But even Martenson is baffled by what’s happening between the US and North Korea, doing a great job of describing the situation but failing – like the rest of us – to figure out any logic behind recent events.
In his latest post, “The Relentless Push Towards War,” he reminds us of all the other ways in which we’ve been frightened, from stories on Ebola, Iran, Libya, terrorists and Russia, then asks – why North Korea? And why now?
North Korea hasn’t done anything differently than they’ve been doing for decades: Making noise and lobbing missiles into the ocean. While their military is large, they haven’t made any new moves that would warrant changing our posture, and provoking them from this state of détente would result in millions of lives lost in both North and South Korea (as well as any other country dumb enough to jump in to the fray). And according to Trading Economics, their 2015 GDP was only $16.1 billion (just over 1% of South Korea’s $1,378 billion GDP that year), so they’re hardly a force to be reckoned with economically. So why now?

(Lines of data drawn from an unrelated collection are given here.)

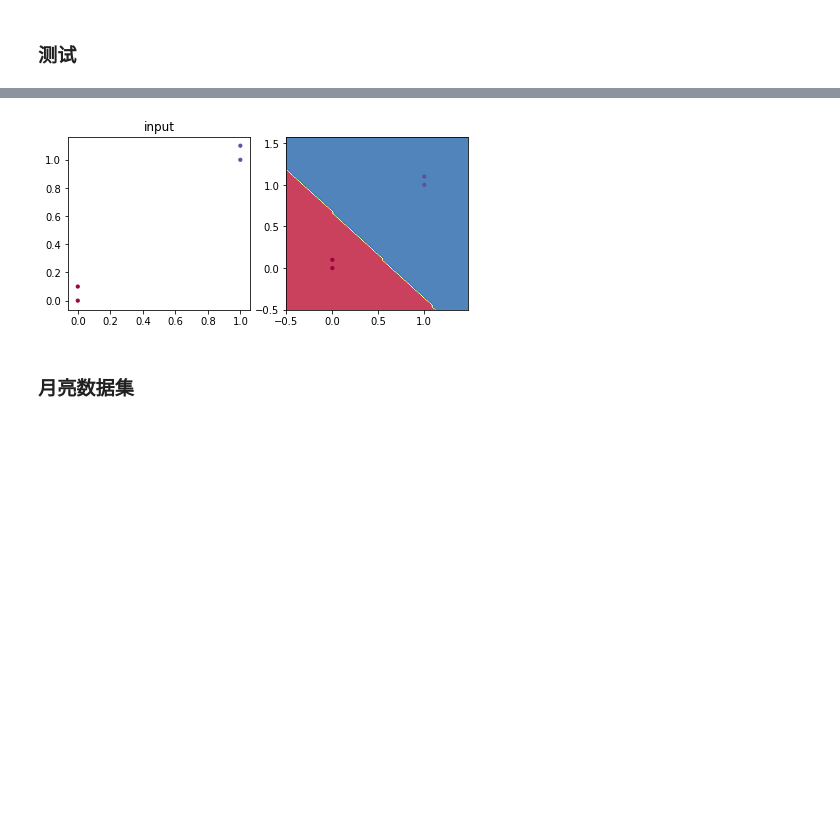
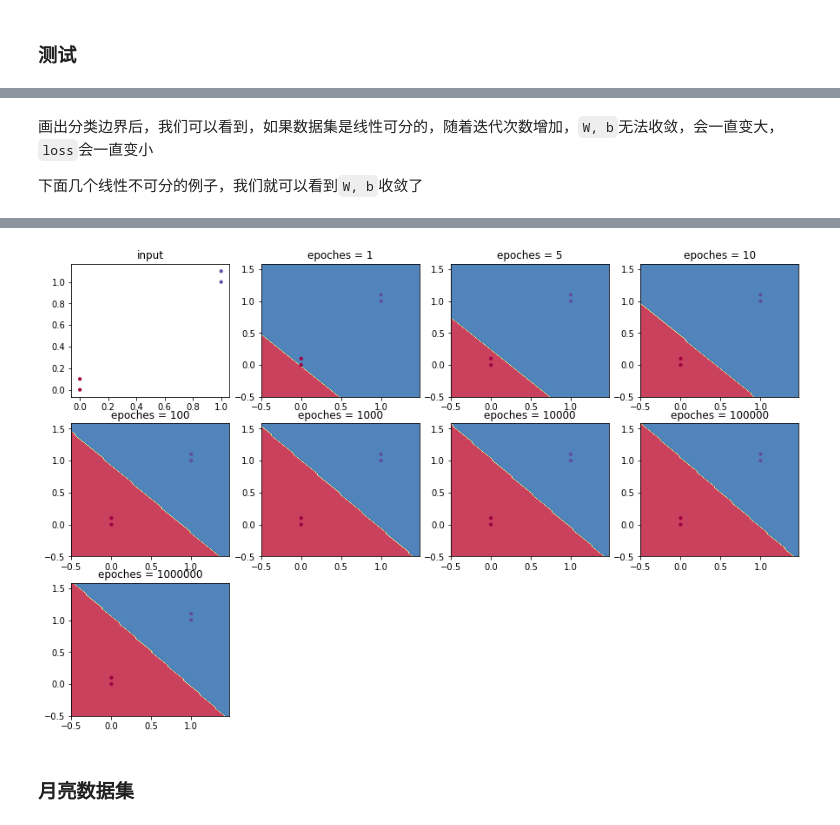
Before and after one commit to LydiaY5559/Practice, a Jupyter notebook: MachineLearning/python/logistic_regression.ipynb, the cells around one changed output, grey strips where cells are left out. Drawn from its saved outputs; the diff is of its cells as text; code cells hidden in the pictures; blank space fills up the shorter version.

Commit message:
MachineLearning/python/logistic_regression: add loss, add convergence analysis

```diff
--- a/MachineLearning/python/logistic_regression.ipynb
+++ b/MachineLearning/python/logistic_regression.ipynb
@@ -48,7 +48,7 @@ def sigmoid(x):
     return 1 / (1 + np.exp(-x))
 
 class logistic_regression():
-    def __init__(self, lr=0.1, epoches=100):
+    def __init__(self, lr=0.5, epoches=100):
         self.lr = lr
         self.epoches = epoches
 
@@ -67,6 +67,15 @@ class logistic_regression():
         db = np.sum(y_hat - y) / m
         self.W -= self.lr * dW
         self.b -= self.lr * db
+#         self._print_param_info(X, y)
+
+    def loss(self, X, y):
+        y_hat = self._calc_yhat(X)
+        J_array = -y * np.log(y_hat) - (1 - y) * np.log(1 - y_hat)
+        return J_array.sum()
+
+    def _print_param_info(self, X, y):
+        print('W =', self.W.flatten(), ', b =', self.b, ', loss =', self.loss(X, y))
 
     def fit(self, X, y):
         X = np.array(X)
@@ -81,6 +90,8 @@ class logistic_regression():
         for epoch in range(self.epoches):
             self._update_parameters(X, y)
 
+        self._print_param_info(X, y)
+
     def predict(self, X):
         y_hat = self._calc_yhat(X)
         res = np.where(y_hat[:, 0] >= 0.5, 1, 0)
@@ -92,7 +103,7 @@ X_train = np.array([[1.0, 1.1], [1.0, 1.0], [0.0, 0.1],[0.0, 0.0]])
 y_train = np.array([1,1,0,0])
 X_pred = np.array([[1.0,0.9], [0.1,0.1], [0.5,0.5]])
 
-model = logistic_regression()
+model = logistic_regression(epoches=10000)
 model.fit(X_train, y_train)
 y_pred = model.predict(X_pred)
 print('y_pred:', y_pred)
@@ -106,3 +118,7 @@ y_pred: [1 0 1]
+# %% [markdown]
+画出分类边界后，我们可以看到，如果数据集是线性可分的，随着迭代次数增加，`W, b`无法收敛，会一直变大，`loss`会一直变小
+
+下面几个线性不可分的例子，我们就可以看到`W, b`收敛了
 # %%
-plot_classifier_paras(logistic_regression, X_train, y_train)
+plot_classifier_paras(logistic_regression, X_train, y_train, {'epoches': [1, 5, 10, 100, 1000, 10000, 100000, 1000000]})
 # %% [output]
@@ -109,4 +133,4 @@ plot_classifier_paras(logistic_regression, X_train, y_train)
-[figure, old version]
+[figure, new version]
 # %% [markdown]
 ### 月亮数据集
 # %%
```
Also changed, not shown: parts of 4 cells of this notebook.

According to Martenson, his best guess is that (a) we need someone to be scared of, since Americans didn’t take the bait on the Russian bogeyman; (b) we wanted to sell and install a THAAD missile system that most South Koreans don’t want; and (c) it helps as we renegotiate trade deals with South Korea. None of which is justifiable – it’s an insanely dangerous game to play – but that’s how the US rolls.
The biggest puzzle: With a threat of imminent war, how can the South Korean stock market actually be up 3%? Markets are supposed to hate uncertainty, and a hot war with North Korea would inevitably devastate much of the South. Martenson chalks it up to central banks gone wild, which is they only explanation that even comes close to making sense.
Let’s hope cooler heads prevail, and that the US finds something else to be scared of soon. There is nothing to be gained here, and tremendous amount to lose.